Data items:

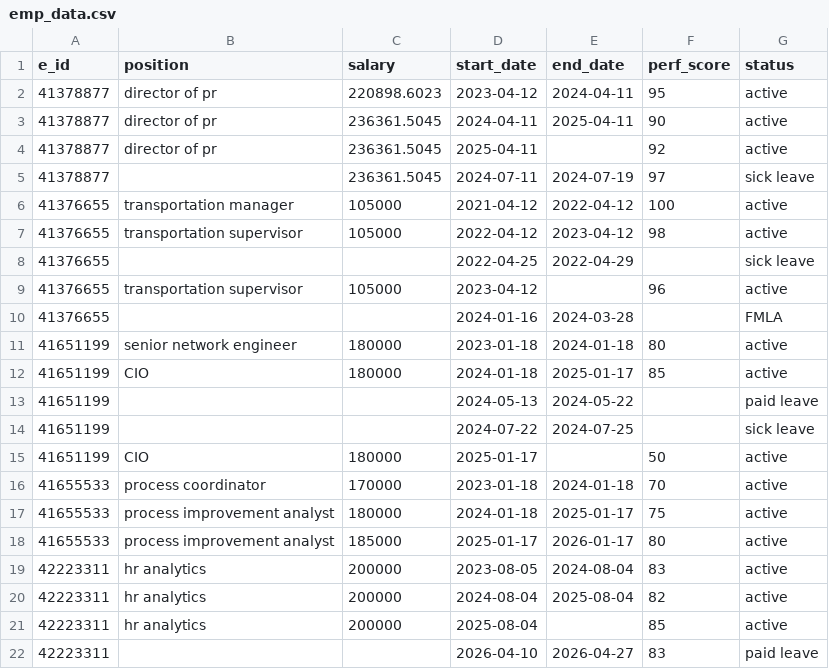
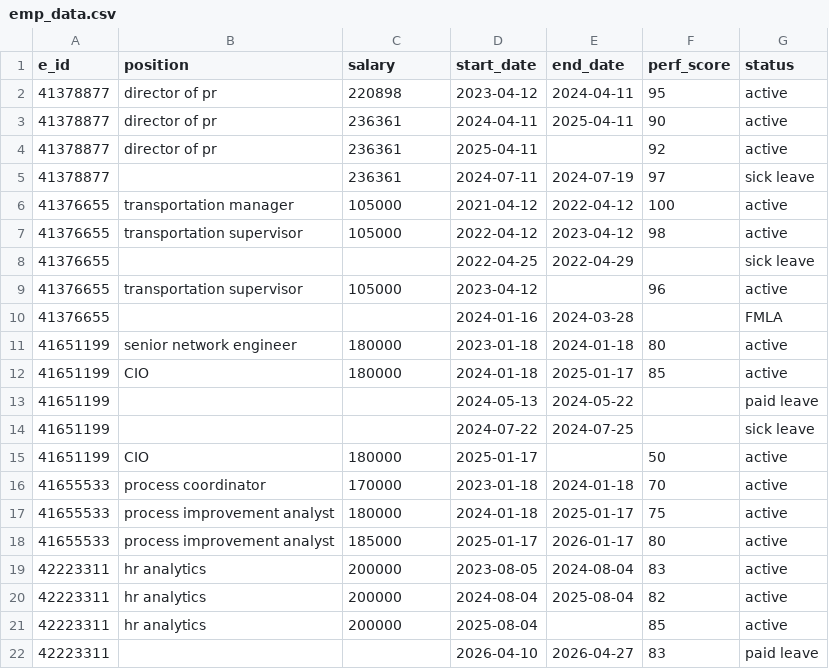
Before and after one commit to HildoBijl/sqltutor, a CSV file: data/theory-sample/emp_data.csv, drawn as a sheet.

Commit message:
Fix theory pages to incorporate updated small-database data

```diff
--- a/data/theory-sample/emp_data.csv
+++ b/data/theory-sample/emp_data.csv
@@ -1,6 +1,6 @@
 e_id,position,salary,start_date,end_date,perf_score,status
-41378877,director of pr,220898.6023,2023-04-12,2024-04-11,95,active
-41378877,director of pr,236361.5045,2024-04-11,2025-04-11,90,active
-41378877,director of pr,236361.5045,2025-04-11,,92,active
-41378877,,236361.5045,2024-07-11,2024-07-19,97,sick leave
+41378877,director of pr,220898,2023-04-12,2024-04-11,95,active
+41378877,director of pr,236361,2024-04-11,2025-04-11,90,active
+41378877,director of pr,236361,2025-04-11,,92,active
+41378877,,236361,2024-07-11,2024-07-19,97,sick leave
 41376655,transportation manager,105000,2021-04-12,2022-04-12,100,active
```
Also changed, not shown: data/theory-sample/departments.csv, 14 other files.
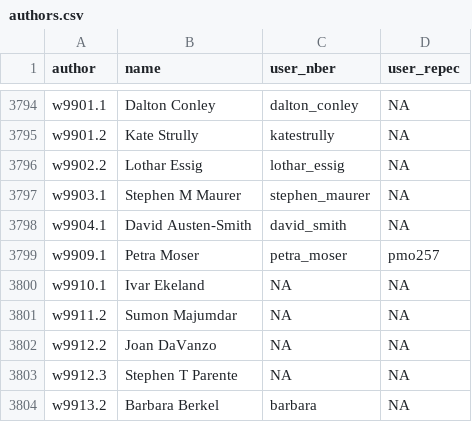
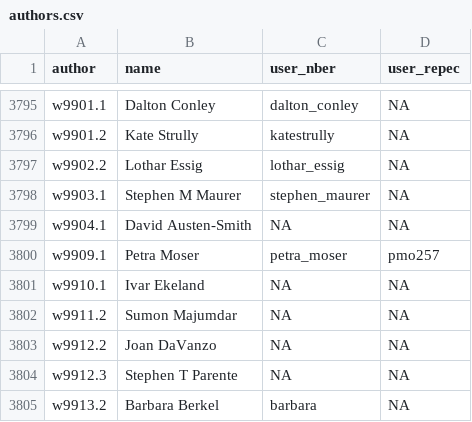
Before and after one commit to bldavies/nberwp, a CSV file: data-raw/authors.csv, drawn as a sheet; only a part is shown, gaps mark what is left out; the diff covers the shown part only.

```diff
--- a/data-raw/authors.csv
+++ b/data-raw/authors.csv
@@ -3797,3 +3798,3 @@ w9902.2,Lothar Essig,lothar_essig,NA
 w9903.1,Stephen M Maurer,stephen_maurer,NA
-w9904.1,David Austen-Smith,david_smith,NA
+w9904.1,David Austen-Smith,NA,NA
 w9909.1,Petra Moser,petra_moser,pmo257
```
Also changed, not shown: 3 added rows and 5 edited cells elsewhere in this file, data-raw/paper_authors.csv, 3 other files.
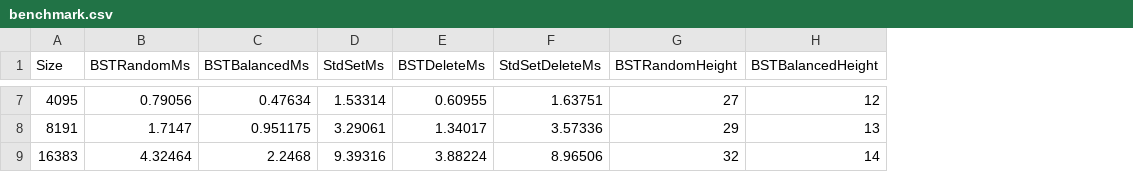
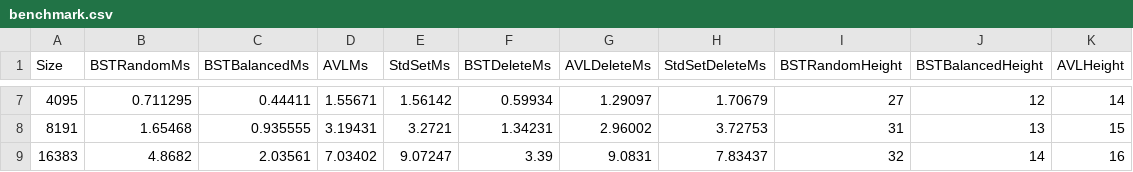
Before and after one commit to roslindesiredziele-hash/Tree-Museum, a CSV file: data/benchmark.csv, drawn as a sheet; only a part is shown, gaps mark what is left out; addresses are those after the commit; the diff covers the shown part only; the diff names each change by its address in the sheet, - before the commit and + after, or states it on an @@ line.

```diff
--- a/data/benchmark.csv
+++ b/data/benchmark.csv
+column D (AVLMs), rows 7-9: 1.55671 | 3.19431 | 7.03402
+column G (AVLDeleteMs), rows 7-9: 1.29097 | 2.96002 | 9.0831
+column K (AVLHeight), rows 7-9: 14 | 15 | 16
-B7 (BSTRandomMs): 0.79056
+B7 (BSTRandomMs): 0.711295
-C7 (BSTBalancedMs): 0.47634
+C7 (BSTBalancedMs): 0.44411
-E7 (StdSetMs): 1.53314
+E7 (StdSetMs): 1.56142
-F7 (BSTDeleteMs): 0.60955
+F7 (BSTDeleteMs): 0.59934
-H7 (StdSetDeleteMs): 1.63751
+H7 (StdSetDeleteMs): 1.70679
-B8 (BSTRandomMs): 1.7147
+B8 (BSTRandomMs): 1.65468
-C8 (BSTBalancedMs): 0.951175
+C8 (BSTBalancedMs): 0.935555
-E8 (StdSetMs): 3.29061
+E8 (StdSetMs): 3.2721
-F8 (BSTDeleteMs): 1.34017
+F8 (BSTDeleteMs): 1.34231
-H8 (StdSetDeleteMs): 3.57336
+H8 (StdSetDeleteMs): 3.72753
-I8 (BSTRandomHeight): 29
+I8 (BSTRandomHeight): 31
-B9 (BSTRandomMs): 4.32464
+B9 (BSTRandomMs): 4.8682
-C9 (BSTBalancedMs): 2.2468
+C9 (BSTBalancedMs): 2.03561
-E9 (StdSetMs): 9.39316
+E9 (StdSetMs): 9.07247
-F9 (BSTDeleteMs): 3.88224
+F9 (BSTDeleteMs): 3.39
-H9 (StdSetDeleteMs): 8.96506
+H9 (StdSetDeleteMs): 7.83437
```
Also changed, not shown: 27 edited cells elsewhere in this file.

Exercise brief:
Only the lines that contain the string "BSTDeleteMs" should be copied from the entries above.

The answer:
-F7 (BSTDeleteMs): 0.60955
+F7 (BSTDeleteMs): 0.59934
-F8 (BSTDeleteMs): 1.34017
+F8 (BSTDeleteMs): 1.34231
-F9 (BSTDeleteMs): 3.88224
+F9 (BSTDeleteMs): 3.39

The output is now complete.